The alternative is private treatment. People have been known to sell their homes, or accumulate huge debt in their quest for a baby. Financial concerns can cause a great deal of worry for a man and the couple could disagree on how much debt they are willing to accrue for treatment which is not guaranteed to be successful. He suffers inner turmoil; he wants them to have a family but is also fearful of what it will cost them.

A man may also feel inept in his struggle to cope with his partner’s emotions, which may seem like a roller coaster. In the early stages of trying to conceive she will move from hope to despair as she has yet another period. Each month he comforts her, supports her , tells her that he loves her no matter what and assures her that it will happen. Then, if she has invasive tests and treatments this will further make her anxious, depressed and generally unhappy.

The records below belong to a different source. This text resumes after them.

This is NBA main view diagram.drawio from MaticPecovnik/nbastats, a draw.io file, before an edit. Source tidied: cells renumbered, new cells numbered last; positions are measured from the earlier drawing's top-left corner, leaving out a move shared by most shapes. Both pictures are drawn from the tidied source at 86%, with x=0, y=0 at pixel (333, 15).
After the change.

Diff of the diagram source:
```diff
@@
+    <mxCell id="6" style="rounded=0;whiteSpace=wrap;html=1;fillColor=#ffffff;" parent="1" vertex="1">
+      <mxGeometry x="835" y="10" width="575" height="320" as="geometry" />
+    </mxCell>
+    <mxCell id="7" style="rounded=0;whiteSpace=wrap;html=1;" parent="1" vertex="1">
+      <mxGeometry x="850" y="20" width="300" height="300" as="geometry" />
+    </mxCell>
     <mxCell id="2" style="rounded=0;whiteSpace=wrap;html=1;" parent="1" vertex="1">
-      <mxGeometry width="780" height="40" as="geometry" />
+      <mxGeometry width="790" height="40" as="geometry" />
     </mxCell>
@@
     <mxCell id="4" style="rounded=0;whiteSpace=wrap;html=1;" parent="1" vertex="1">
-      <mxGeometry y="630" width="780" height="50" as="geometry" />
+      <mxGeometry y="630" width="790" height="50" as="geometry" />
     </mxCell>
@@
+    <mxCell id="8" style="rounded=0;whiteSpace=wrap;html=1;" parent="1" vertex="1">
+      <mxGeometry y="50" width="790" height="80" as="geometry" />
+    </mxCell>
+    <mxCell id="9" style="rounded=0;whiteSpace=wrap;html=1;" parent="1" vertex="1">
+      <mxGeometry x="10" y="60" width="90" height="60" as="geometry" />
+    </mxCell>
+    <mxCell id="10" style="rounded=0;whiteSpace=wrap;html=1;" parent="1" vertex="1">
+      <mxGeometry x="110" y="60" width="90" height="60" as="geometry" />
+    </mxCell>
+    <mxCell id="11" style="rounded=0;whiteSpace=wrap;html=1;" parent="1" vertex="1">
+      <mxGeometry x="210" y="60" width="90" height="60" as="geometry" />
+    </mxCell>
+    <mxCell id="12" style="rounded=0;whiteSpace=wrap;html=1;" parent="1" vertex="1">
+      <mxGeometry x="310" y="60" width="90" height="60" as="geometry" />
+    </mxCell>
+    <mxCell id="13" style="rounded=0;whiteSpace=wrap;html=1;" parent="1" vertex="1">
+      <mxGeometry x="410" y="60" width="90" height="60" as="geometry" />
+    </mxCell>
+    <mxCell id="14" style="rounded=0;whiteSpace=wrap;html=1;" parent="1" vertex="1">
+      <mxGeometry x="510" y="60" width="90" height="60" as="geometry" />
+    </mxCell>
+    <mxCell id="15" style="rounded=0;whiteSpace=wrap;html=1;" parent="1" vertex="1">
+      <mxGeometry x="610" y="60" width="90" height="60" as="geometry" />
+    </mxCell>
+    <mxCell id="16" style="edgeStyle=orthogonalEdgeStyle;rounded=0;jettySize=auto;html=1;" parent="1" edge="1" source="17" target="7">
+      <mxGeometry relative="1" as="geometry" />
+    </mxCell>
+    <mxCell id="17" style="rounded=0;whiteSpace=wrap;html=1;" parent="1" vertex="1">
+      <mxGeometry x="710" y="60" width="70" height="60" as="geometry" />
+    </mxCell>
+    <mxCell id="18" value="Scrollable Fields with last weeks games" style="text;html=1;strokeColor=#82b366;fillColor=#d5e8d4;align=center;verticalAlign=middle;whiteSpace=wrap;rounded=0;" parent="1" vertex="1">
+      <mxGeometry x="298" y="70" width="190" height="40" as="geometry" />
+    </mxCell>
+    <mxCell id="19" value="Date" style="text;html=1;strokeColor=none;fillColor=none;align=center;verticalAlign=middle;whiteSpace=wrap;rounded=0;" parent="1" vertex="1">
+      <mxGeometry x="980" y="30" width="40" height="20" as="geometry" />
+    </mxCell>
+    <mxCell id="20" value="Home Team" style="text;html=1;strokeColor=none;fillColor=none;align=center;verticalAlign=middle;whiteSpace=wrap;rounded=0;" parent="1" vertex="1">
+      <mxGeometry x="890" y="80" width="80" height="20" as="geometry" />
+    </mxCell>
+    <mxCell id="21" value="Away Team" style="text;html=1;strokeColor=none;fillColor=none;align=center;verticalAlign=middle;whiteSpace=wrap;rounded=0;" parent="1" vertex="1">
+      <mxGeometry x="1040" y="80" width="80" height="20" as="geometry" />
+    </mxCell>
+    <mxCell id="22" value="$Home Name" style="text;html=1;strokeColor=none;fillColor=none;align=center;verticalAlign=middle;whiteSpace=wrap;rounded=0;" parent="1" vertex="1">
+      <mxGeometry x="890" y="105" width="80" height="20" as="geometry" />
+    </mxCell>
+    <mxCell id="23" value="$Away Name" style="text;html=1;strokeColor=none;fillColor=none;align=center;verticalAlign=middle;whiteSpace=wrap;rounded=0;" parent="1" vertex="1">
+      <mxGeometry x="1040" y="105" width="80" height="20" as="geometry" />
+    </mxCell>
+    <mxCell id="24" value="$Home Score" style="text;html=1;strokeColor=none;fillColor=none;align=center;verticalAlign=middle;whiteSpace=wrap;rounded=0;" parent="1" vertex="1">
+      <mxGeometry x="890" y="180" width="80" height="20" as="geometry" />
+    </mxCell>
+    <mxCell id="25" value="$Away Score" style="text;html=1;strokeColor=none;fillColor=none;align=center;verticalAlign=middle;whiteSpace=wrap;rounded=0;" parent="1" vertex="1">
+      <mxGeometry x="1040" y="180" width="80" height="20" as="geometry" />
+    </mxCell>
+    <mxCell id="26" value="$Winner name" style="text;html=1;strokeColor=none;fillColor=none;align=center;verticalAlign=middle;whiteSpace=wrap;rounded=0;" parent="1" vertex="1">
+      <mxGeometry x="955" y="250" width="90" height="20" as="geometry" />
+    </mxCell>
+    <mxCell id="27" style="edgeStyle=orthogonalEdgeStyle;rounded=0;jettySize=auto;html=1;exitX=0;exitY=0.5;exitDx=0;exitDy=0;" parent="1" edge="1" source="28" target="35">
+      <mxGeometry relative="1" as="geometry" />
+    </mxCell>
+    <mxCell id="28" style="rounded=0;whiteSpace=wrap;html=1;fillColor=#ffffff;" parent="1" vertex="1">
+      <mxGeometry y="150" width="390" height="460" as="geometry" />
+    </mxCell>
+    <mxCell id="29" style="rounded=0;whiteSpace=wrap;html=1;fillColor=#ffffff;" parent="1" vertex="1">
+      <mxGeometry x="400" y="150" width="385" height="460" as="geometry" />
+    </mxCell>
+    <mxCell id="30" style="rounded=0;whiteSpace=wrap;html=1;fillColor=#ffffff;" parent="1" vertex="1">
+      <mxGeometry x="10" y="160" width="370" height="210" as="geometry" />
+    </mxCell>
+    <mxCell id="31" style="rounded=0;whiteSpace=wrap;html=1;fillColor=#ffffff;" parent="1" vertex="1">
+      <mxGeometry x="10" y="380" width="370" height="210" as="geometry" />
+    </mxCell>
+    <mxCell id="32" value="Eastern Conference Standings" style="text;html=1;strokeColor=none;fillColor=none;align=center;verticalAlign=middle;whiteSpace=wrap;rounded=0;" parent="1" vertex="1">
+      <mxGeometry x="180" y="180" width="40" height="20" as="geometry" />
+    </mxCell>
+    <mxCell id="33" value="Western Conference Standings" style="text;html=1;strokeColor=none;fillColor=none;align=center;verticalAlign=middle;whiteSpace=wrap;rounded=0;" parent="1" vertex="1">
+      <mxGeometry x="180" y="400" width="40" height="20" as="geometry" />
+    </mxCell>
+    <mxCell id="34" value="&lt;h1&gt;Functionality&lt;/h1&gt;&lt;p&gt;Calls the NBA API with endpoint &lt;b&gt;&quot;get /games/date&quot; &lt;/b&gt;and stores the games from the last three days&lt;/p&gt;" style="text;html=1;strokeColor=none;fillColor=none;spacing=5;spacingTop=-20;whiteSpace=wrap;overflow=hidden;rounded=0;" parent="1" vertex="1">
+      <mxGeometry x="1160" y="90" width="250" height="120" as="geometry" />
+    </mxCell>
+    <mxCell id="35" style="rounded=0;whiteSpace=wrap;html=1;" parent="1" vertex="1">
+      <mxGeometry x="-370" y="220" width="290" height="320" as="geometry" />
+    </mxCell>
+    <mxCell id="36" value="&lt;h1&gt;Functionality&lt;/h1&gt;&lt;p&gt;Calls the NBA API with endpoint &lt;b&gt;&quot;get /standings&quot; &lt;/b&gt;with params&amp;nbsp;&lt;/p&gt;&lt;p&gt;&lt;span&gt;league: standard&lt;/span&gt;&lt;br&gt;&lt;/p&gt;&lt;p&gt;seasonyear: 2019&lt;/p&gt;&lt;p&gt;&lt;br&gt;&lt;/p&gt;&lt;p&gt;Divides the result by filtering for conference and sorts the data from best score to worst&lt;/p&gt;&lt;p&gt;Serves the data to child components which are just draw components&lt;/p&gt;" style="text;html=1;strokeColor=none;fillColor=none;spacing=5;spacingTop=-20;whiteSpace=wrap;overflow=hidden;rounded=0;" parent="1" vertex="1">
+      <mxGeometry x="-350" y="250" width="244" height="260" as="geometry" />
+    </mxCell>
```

Throughout all of this whatever he is feeling, whether he is sad, disappointed, depressed, hopeless or weak he tries to be strong and positive for her; He keeps his feelings inside and puts on a mask. He may also feel lonely and long for the time when they used to have sex just because they desired it. Long gone are those days. If they are undergoing IVF treatment some couples will stop having sex because they feel “what’s the point,  it doesn’t work”. They feel that their body has let them down and often stop trying to conceive naturally.   All the joy, fun and tenderness of lovemaking have long gone. However much he misses it he may keep quiet, withdraw or become angry. This may also affect his libido and he struggles to perform on demand.

He may feel that he isn’t enough anymore to make her happy and that their future happiness is dependent on having children. People struggling with infertility often lose that sense of “coupledom”. They have forgotten how just being together was enough, when nothing else mattered as long as they had each other. The desire to conceive a child is all-consuming and takes over everything else in their lives.

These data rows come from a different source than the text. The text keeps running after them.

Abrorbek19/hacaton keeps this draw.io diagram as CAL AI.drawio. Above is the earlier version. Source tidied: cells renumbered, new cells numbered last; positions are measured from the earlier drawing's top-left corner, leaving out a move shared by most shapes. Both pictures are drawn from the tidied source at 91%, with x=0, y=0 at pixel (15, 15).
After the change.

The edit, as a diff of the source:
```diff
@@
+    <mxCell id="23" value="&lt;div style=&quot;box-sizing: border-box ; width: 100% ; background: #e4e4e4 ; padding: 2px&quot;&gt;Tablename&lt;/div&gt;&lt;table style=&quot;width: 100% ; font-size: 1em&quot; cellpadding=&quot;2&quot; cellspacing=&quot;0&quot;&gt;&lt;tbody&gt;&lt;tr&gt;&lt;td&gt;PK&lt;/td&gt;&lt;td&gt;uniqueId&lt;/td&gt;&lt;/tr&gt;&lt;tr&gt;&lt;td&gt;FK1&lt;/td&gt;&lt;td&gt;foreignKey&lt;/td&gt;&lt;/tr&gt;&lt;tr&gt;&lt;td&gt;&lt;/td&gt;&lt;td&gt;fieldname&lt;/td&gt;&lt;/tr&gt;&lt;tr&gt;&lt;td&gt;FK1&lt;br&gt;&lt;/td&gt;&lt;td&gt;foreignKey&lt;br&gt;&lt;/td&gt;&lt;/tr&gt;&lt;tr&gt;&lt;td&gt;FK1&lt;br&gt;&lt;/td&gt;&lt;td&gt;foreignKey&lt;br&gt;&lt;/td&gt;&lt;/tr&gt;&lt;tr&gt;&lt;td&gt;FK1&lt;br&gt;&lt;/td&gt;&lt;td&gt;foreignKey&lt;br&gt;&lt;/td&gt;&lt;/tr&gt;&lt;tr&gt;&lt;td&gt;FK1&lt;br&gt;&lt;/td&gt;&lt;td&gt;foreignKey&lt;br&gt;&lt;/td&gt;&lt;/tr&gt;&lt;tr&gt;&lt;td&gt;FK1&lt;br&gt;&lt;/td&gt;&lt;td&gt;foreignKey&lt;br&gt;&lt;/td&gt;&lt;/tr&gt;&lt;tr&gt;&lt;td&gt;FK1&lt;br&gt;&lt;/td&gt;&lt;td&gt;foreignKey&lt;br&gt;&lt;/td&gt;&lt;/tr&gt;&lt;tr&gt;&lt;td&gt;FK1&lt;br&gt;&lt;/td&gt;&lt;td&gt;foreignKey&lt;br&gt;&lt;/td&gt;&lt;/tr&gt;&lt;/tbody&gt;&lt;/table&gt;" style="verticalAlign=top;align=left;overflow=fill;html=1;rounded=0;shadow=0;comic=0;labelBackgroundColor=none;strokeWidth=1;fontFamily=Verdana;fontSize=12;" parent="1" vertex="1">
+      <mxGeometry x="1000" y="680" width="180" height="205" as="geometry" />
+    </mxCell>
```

If their infertility struggle is attributed to him he may feel guilt and shame. He may have issues about using donated sperm; He really wants her to be happy but he is unsure about them having a baby that isn’t biologically his.

Infertility is a dark and lonely place for everyone. Women typically share how they feel with their girlfriends but men generally don’t share their feelings. Bring a group of men together and they will talk about work and sport, not how they feel. Even if a man were to share his own specific fertility issue with friends he opens himself up to ridicule in some cases. One man reported that his “friend” offered to do the deed himself. Needless to say he is no longer a friend.

A Support Group provides an environment of safety and acceptance where couples and individuals can share their experiences. The simple act of coming together can feel as though a huge weight has been lifted from the shoulders of those struggling with infertility; and it provides an opportunity for couples to drop the mask, to share their feelings, communicate better and have greater understanding of each other.

There is a huge lack of awareness and understanding of the emotional impact by anyone who hasn’t struggled with infertility, and the only people who can truly empathise are those who have experienced the struggle themselves.

Alice Domar PhD. Leading expert in mind/body medicine says “We know from research that support groups can help people with just about any health problem to feel better”. Learn more   about my support group in Swindon or find a support group in your aea.  For more information about male infertility and some useful resources go to male infertility website Mensfe here

Visit this page for information about how hypnosis and other mind/body approaches can reduce the negative effects of infertility and learn more about the Fertile Body Method can improve the success rates of natural conception and assisted reproduction techniques such as IVF.